> Data for processing:
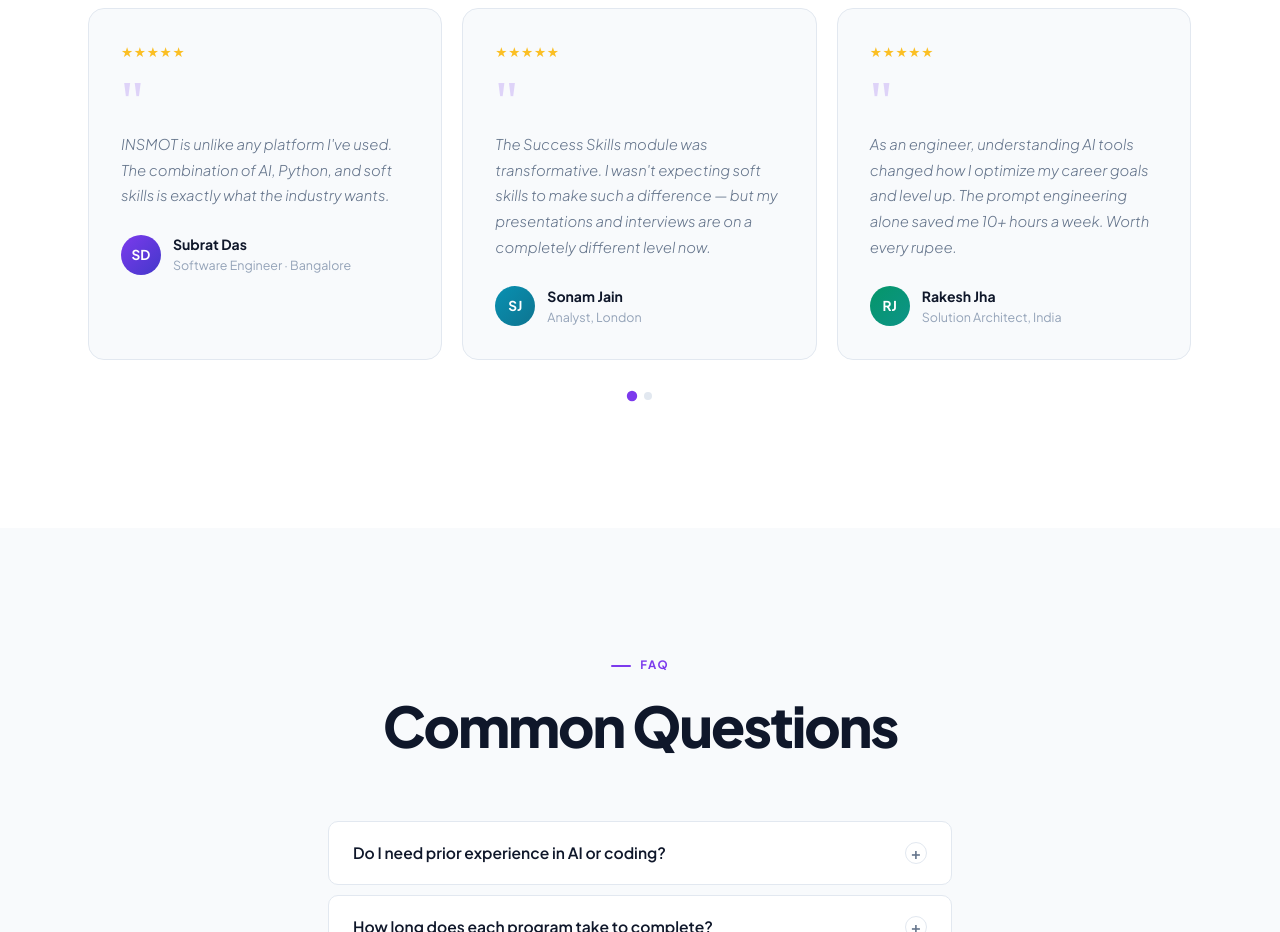
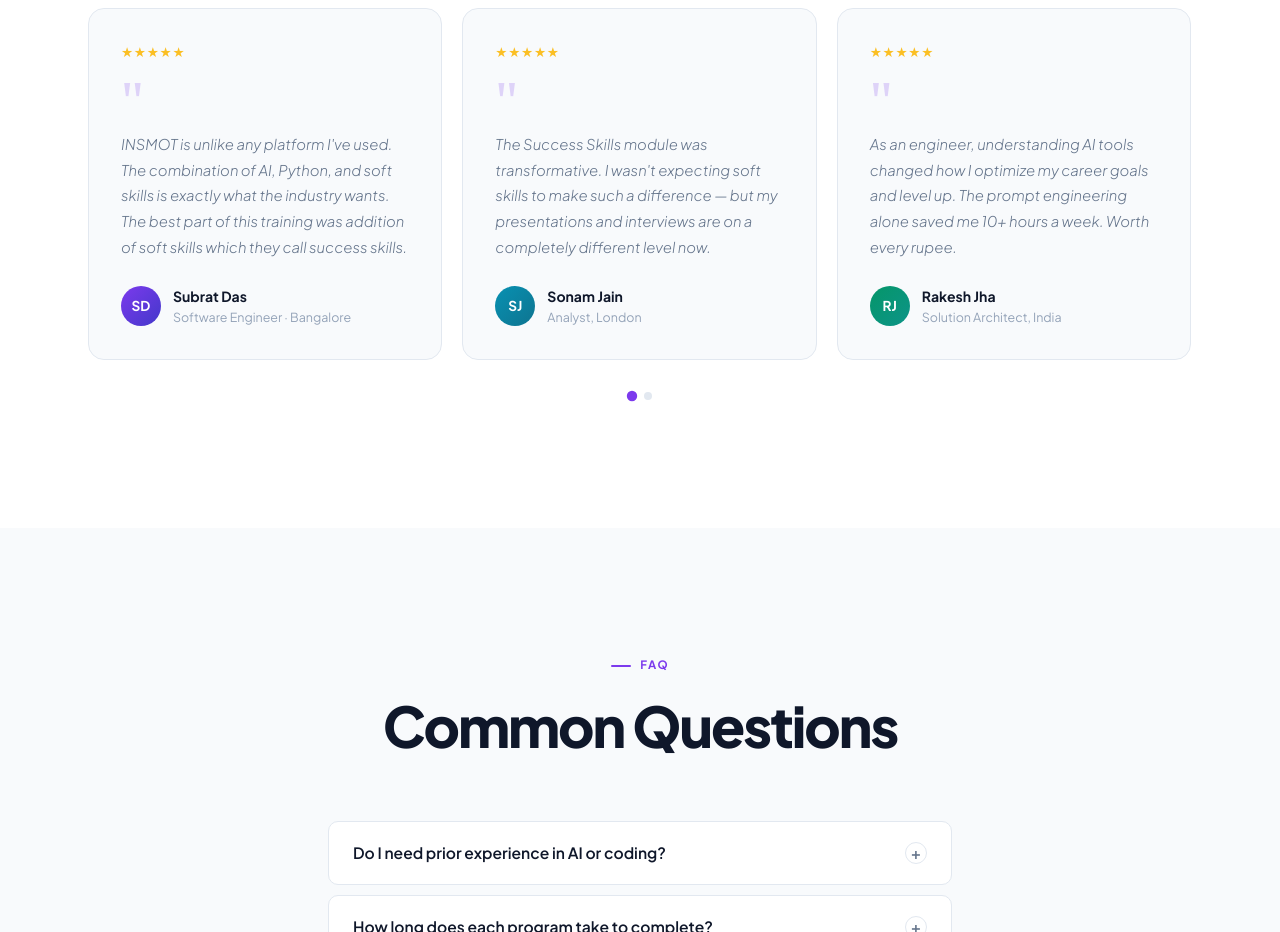
Before and after one commit to jnit005/insmot, a plain HTML site: page index.html in a window 1280 px wide. Shown: the part 5860-6792 px from the top of the page. Drawn offline with Linux system fonts and the light colour scheme.

Commit message:
Enhance testimonial with additional soft skills mention
Updated testimonial text to include additional details about soft skills training.

```diff
--- a/index.html
+++ b/index.html
@@ -1329,7 +1329,7 @@
         <div class="testi-card">
           <div class="testi-stars">★★★★★</div>
           <div class="testi-quote-mark">"</div>
-          <p class="testi-text">INSMOT is unlike any platform I've used. The combination of AI, Python, and soft skills is exactly what the industry wants.</p>
+          <p class="testi-text">INSMOT is unlike any platform I've used. The combination of AI, Python, and soft skills is exactly what the industry wants. The best part of this training was addition of soft skills which they call success skills.</p>
           <div class="testi-author">
             <div class="testi-av av-1">SD</div>
             <div><div class="testi-name">Subrat Das</div><div class="testi-role">Software Engineer · Bangalore</div></div>
```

> Task objective:
Looking at the entries above, say how many lines contain the word "skills". Only the number is wanted.

> Solved exercise:
4